    The key here is subverting the reader’s expectations by presenting insightful information in a new way. Challenge the reader’s thinking with an inventive or funny comparison, and you can pique his interest to read the rest of your post.
  • Begin at the Ending
    Not only did a major cruise line increase brand awareness by 28%, but it also booked more than 500 new passengers last quarter. How did this happen?
    Her mouse hovered over the Confirm Purchase button. We were about to find out if we’d reached the right customer at the right time, or the right one a little too late.

    Instead of building suspense like a typical post, skip to the most important part of the story. Beginning with the end is a nice way of telling a results-oriented reader that getting through this story will be worth it. Start at the climax, and you throw your reader right into the crux of the post, and entice her to find out how she got there.
  • Unexpected Humor
    “In the beginning the universe was created. This has made a lot of people very angry and been widely regarded as a bad move.” –Douglas Adams
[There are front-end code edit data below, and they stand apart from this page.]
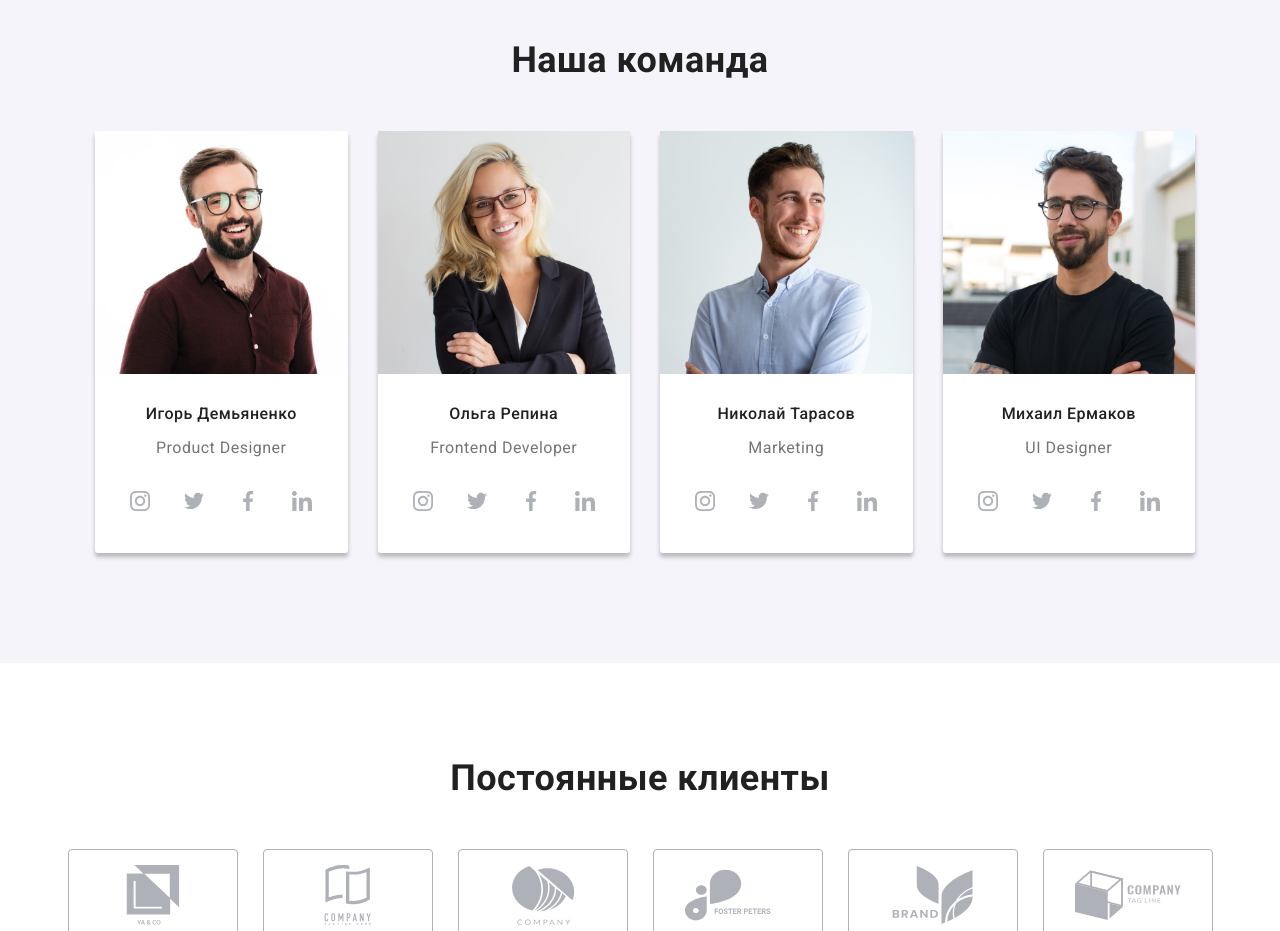
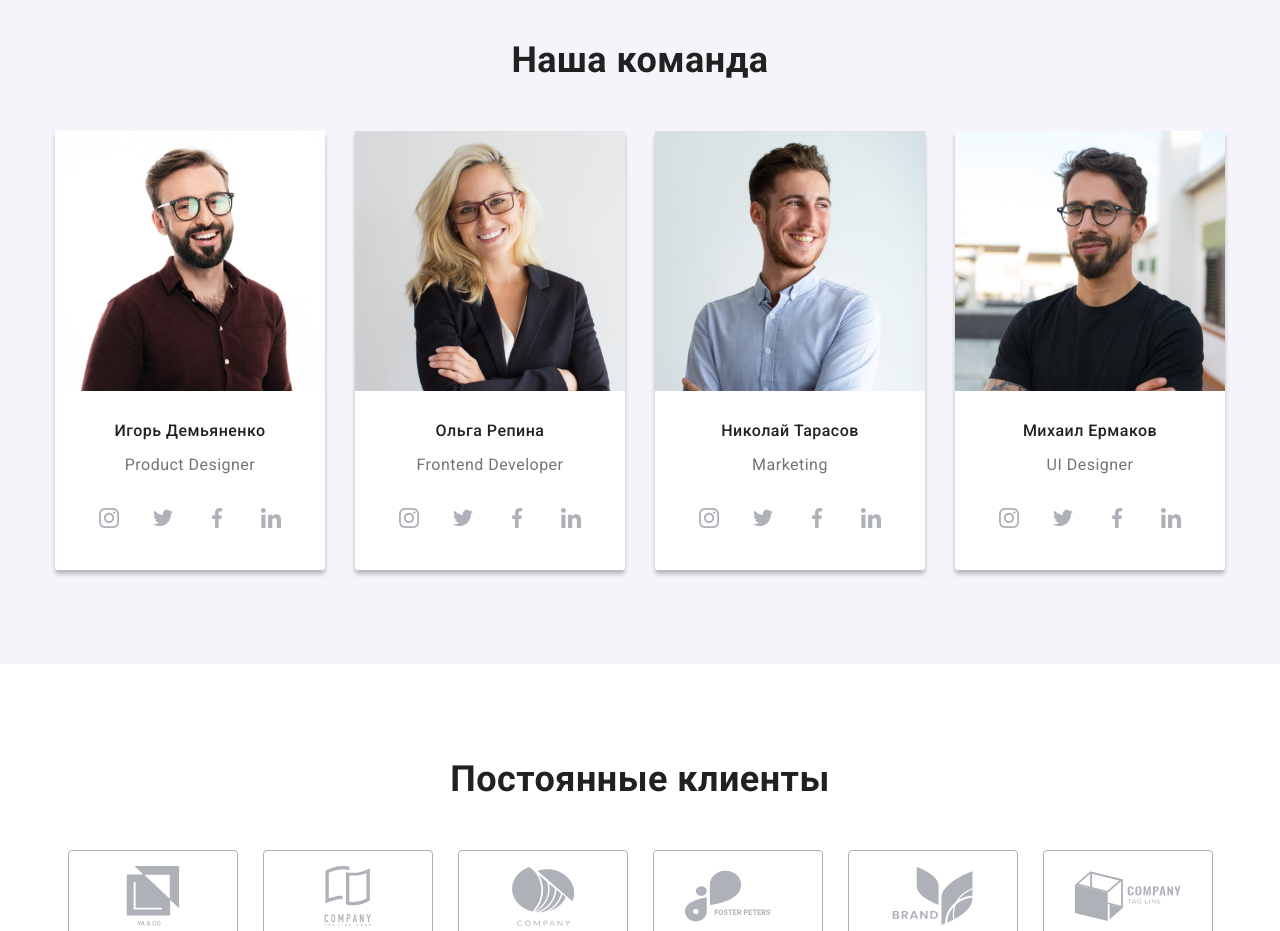
Before and after one commit to MarynaYa/goit-markup-hw-05, a plain HTML site: page index.html in a window 1280 px wide. Shown: the part 1660-2591 px from the top of the page. Drawn offline with nearby package versions, Linux system fonts and the light colour scheme.

Commit message:
finish-correct-commit

```diff
--- a/index.html
+++ b/index.html
@@ -137,7 +137,7 @@
         <section class="section team">
             <div class="conteiner">
                 <h2 class="section-title centered">Наша команда</h2>
-                <ul class="ul-list">
+                <ul class="ul-list list ">
                     <li class="team-list">
                         <img src="./images/images1/igor.jpg" alt="Игорь Демьяненко" width="270" height="260">
                         <div class="title-text">
--- a/styles/styles.css
+++ b/styles/styles.css
@@ -376,7 +376,7 @@ img {
     list-style: none;
 }
 .team-list:last-child {
-    margin-right: 0 auto;
+    margin-right: 0;
 }
 .title-text {
     padding-top: 30px;
```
    While this isn’t the easiest approach, beginning with a surprise joke is a great way to approach a topic in a more lateral, creative way. Using unexpected humor suggests to the reader that what you wrote isn’t the same old tired discussion of a familiar topic, and he’ll be more likely to read the entire post.

3. Hated Practices that Actually Work

  • Make a General Statement about Life
    When in the course of human events, it becomes necessary for one people to dissolve the political bands which have connected them with another, and to assume among the powers of the earth, the separate and equal station to which the Laws of Nature and of Nature’s God entitle them…

    As much as your high school English teacher taught you not to begin with general statements to reach a universal reader, Thomas Jefferson used this approach in the Declaration of Independence. The lesson from this is that general statements CAN work, but they need to be gorgeously written and avoid cliché.
  • Beat Up the Straw Man
    After 45 minutes on hold with the cable company, I realized definitively that customer service meant nothing to them. Here are eight ways customers know a company doesn’t value them.

    Beating up a straw man is not a sophisticated way to win over a reader, but if you choose a universally scorned evil like cable companies, telemarketers, or the NSA, the reader will often so identify with your criticism that blinding hate will overshadow the reader’s reason. Before he sees through your ploy, he’s already reading your post. Sneaky, but effective.
  • Refer to a Recent Popular Post Written by Someone More Important.
    As Nate Silver pointed out in the latest fivethirtyeight post…

    Consider this the less-elegant version of beginning a post with a quote from someone famous. Here you ride the buzz of a public figure’s recent statements or arguments to introduce your own thoughts on the subject. It’s crucial that the statements you’re referring to are widely known and familiar to your audience.
  • Jump Right In (Because Artistry Is for Sissies and Nonprofits).Shoppers are buying something this summer, and the right digital solution can make sure you’re the one selling it to them. Here’s how it works.

    Let’s face it—sometimes your reader wants you to get to the point as fast as possible. This is when a direct opening is your best move. It also gives you more space in the post to discuss the subject at hand, since you’re not spending more than a sentence opening the post.

 

A Clever Opening Is Just the Beginning

So how do you choose the opening strategy that’s right for you? Know your subject matter cold. The better you’ve outlined your idea, the easier it will be to tailor one of these opening strategies to fit your post. More importantly, remember that your brilliant blog post is only one part of a larger content strategy.

How will you boost your brand exposure and help your company lead the online conversation? What technology and best practices will you use to target the right content at the right audiences? We’d love to hear your answers to these questions in the comments section below—and if you need help, we’re ready to partner with you toward a smarter content strategy.